Report each line of the entries that includes "DATE" by copying it.

Revision comparison data:
================================

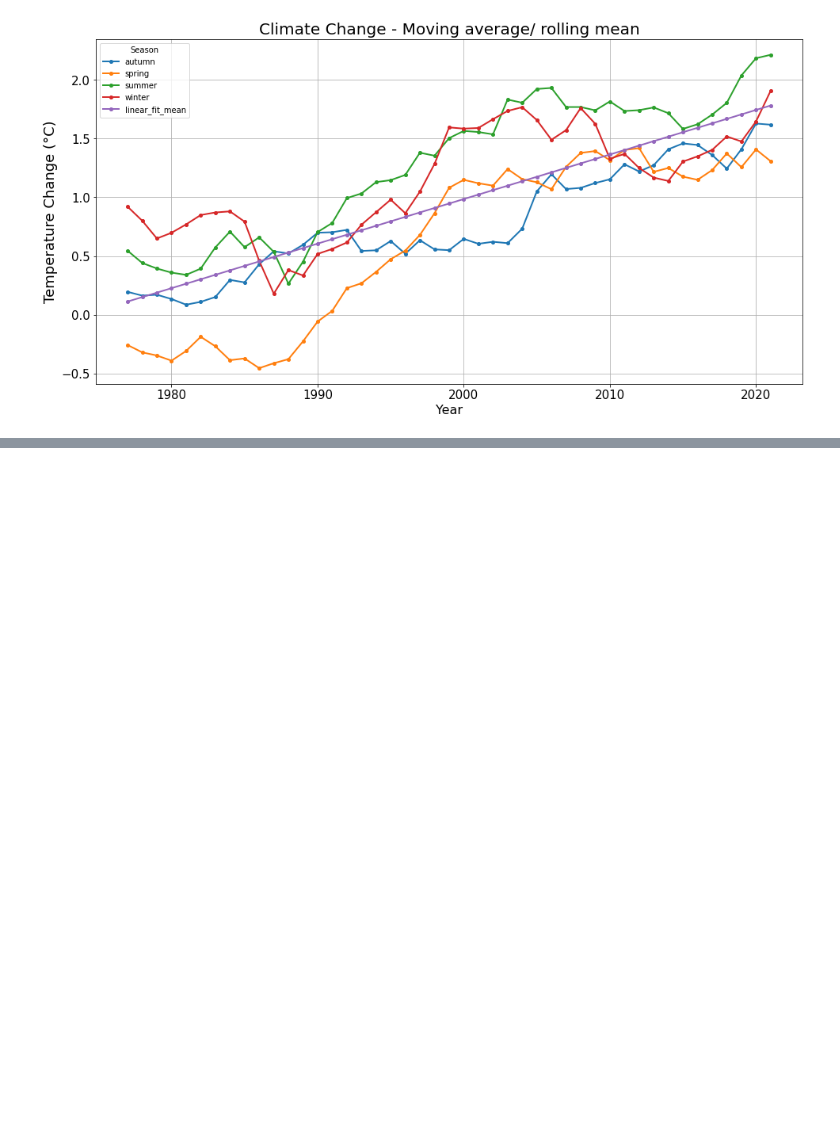
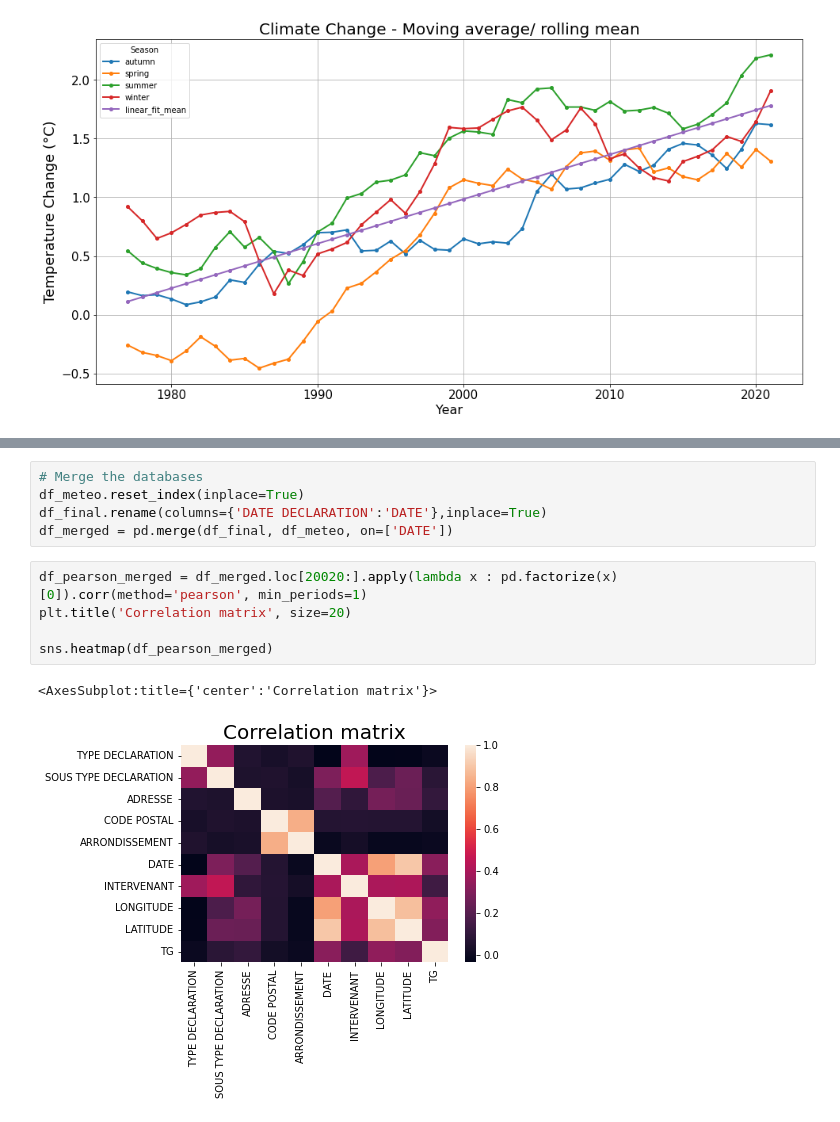
Before and after one commit to ticuss/Smart-City-Project, a Jupyter notebook: smart_city.ipynb, the cells around one changed output, grey strips where cells are left out. Saved outputs shown, nothing was run; the diff lists cells and outputs as text; blank space fills up the shorter version.

Commit message:
add: merged the databases

```diff
--- a/smart_city.ipynb
+++ b/smart_city.ipynb
@@ -368,0 +396,13 @@ plot_graph(climate_change_rolling_mean,'Climate Change - Moving average/ rolling
+# %%
+# Merge the databases
+df_meteo.reset_index(inplace=True)
+df_final.rename(columns={'DATE DECLARATION':'DATE'},inplace=True)
+df_merged = pd.merge(df_final, df_meteo, on=['DATE'])
+# %%
+df_pearson_merged = df_merged.loc[20020:].apply(lambda x : pd.factorize(x)[0]).corr(method='pearson', min_periods=1)
+plt.title('Correlation matrix', size=20)
+
+sns.heatmap(df_pearson_merged)
+# %% [output]
+<AxesSubplot:title={'center':'Correlation matrix'}>
+[figure, added]
```
Also changed, not shown: parts of 2 cells of this notebook.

================================

ANSWER BELOW:
+df_final.rename(columns={'DATE DECLARATION':'DATE'},inplace=True)
+df_merged = pd.merge(df_final, df_meteo, on=['DATE'])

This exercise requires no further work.